“He came to me as a winger and one day in training I was watching from the tower and I thought the team needed a bit more spice up front,” Crespo, now at Sao Paulo, told ESPN of his successful bid to turn Romero into one of South America's most lethal strikers.

“I came down and said to Braian, 'we're going to play a second half of 30 minutes, I want you at No.9 and I'll try to give you two players who can feed you'. He gave us what we needed in the final third, that explosiveness and he felt comfortable.

“He scored twice in 15 minutes and had several more great chances, it was crazy.”

Braian Romero Defensa y Justicia GFX

Romero's account is similar, albeit with another goal added for good measure. “Crespo asked me to be his No.9 and run the diagonals on the inside because he wanted to see me in that position,” he confirmed to TyC Sports . “I went and scored three in 20 minutes, one of those things in football. By chance it happened to me.

“We started fine-tuning some things, reading play better, to think more, time myself better, improve my profile, play off the looks on my team-mates' faces and take advantage of my speed without rushing myself, I learned a lot from Hernan."

It is difficult to imagine a better mentor in front of goal than the former Inter, Chelsea, Parma and Argentina ace, and it is River who are reaping the benefits now.

Unbeaten in the league after four games and raring to go against Atletico in next week's first leg in the Monumental, victory over Boca would keep them in the running for three major titles in 2021, a daunting but certainly far from insurmountable challenge.

There is talent all across Gallardo's squad, from Copa America-winning trio Franco Armani, Gonzalo Montiel and Julian Alvarez to grizzled veteran competitors like centre-back Jonathan Maidana and midfielder-cum-emergency goalkeeper Enzo Perez, as tenacious as ever at 35.

It is clear, though, that even less than 10 games into his River career, Romero's goals will be key to delivering on that potential and returning silverware to Nunez after a barren 2020.
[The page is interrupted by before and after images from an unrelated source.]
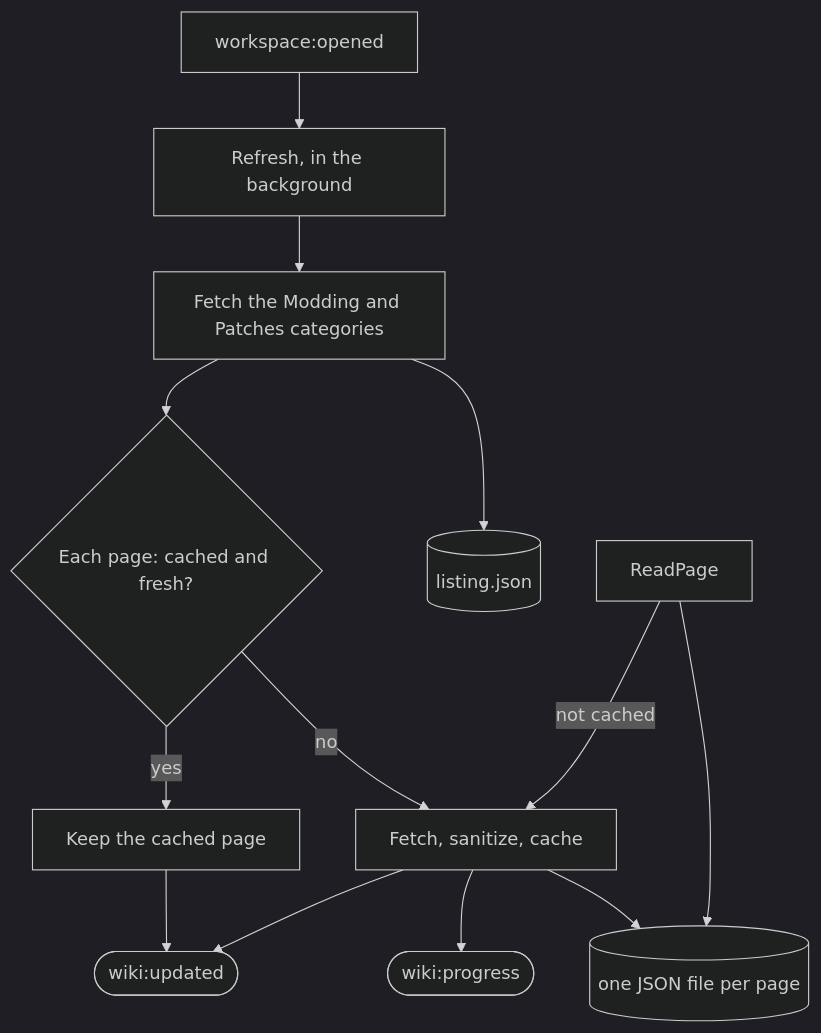
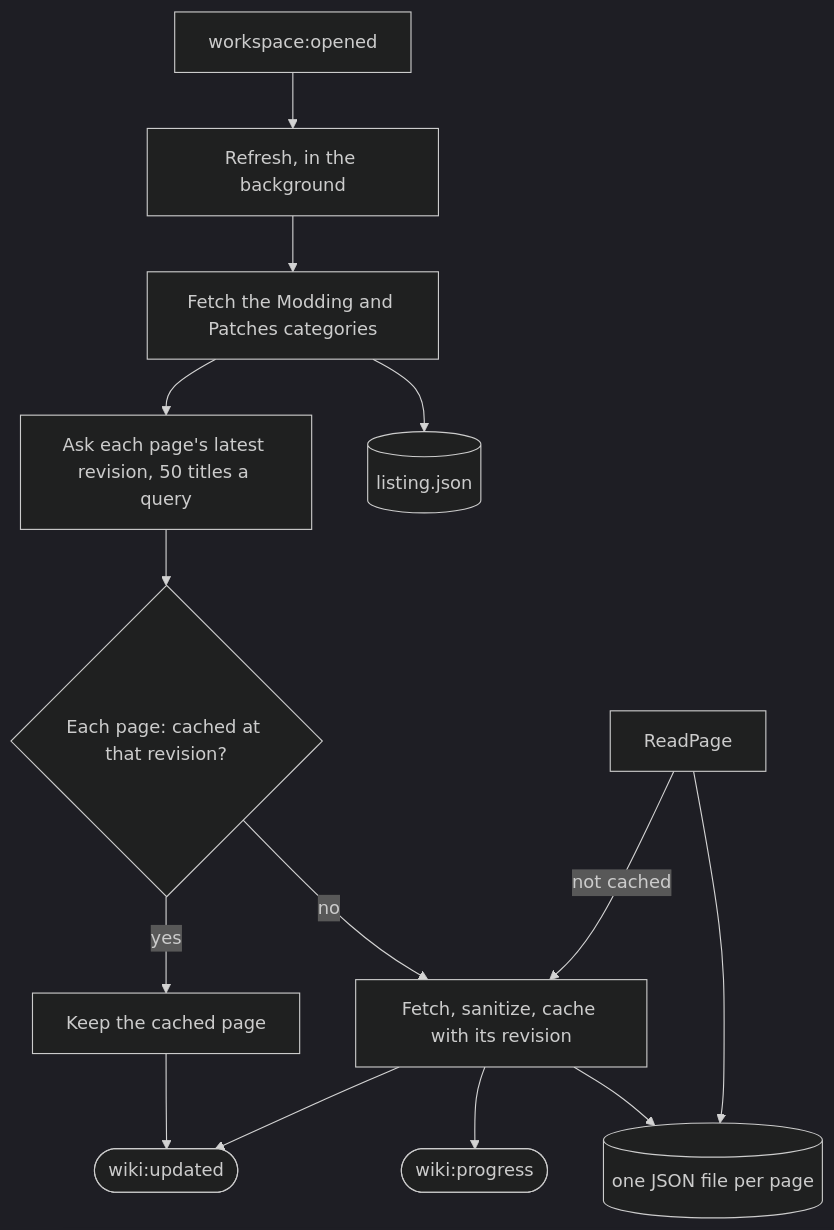
One commit to idodavis/paradox-modding-tools changed the diagram in services/wiki/README.md. Above: the diagram before and after it, drawn with Mermaid (dark theme). The commit also changed other lines of this file and 120 other files, not shown here.

````diff
--- a/services/wiki/README.md
+++ b/services/wiki/README.md
@@ -24,15 +16,16 @@
 ```mermaid
 flowchart TD
   opened["workspace:opened"] --> refresh["Refresh, in the background"]
   refresh --> listing["Fetch the Modding and Patches categories"]
   listing --> saved[("listing.json")]
-  listing --> stale{"Each page: cached and fresh?"}
-  stale -->|no| fetch["Fetch, sanitize, cache"]
+  listing --> revisions["Ask each page's latest revision, 50 titles a query"]
+  revisions --> stale{"Each page: cached at that revision?"}
+  stale -->|no| fetch["Fetch, sanitize, cache with its revision"]
   fetch --> pages[("one JSON file per page")]
   fetch --> progress(["wiki:progress"])
   stale -->|yes| skip["Keep the cached page"]
   fetch --> updated(["wiki:updated"])
   skip --> updated
   read["ReadPage"] --> pages
   read -->|not cached| fetch
 ```
````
Having battled adversity throughout his career, the journeyman winger who Crespo turned into one of the best finishers around will also not be intimidated in the slightest by the challenge of leading the line for the South American giants.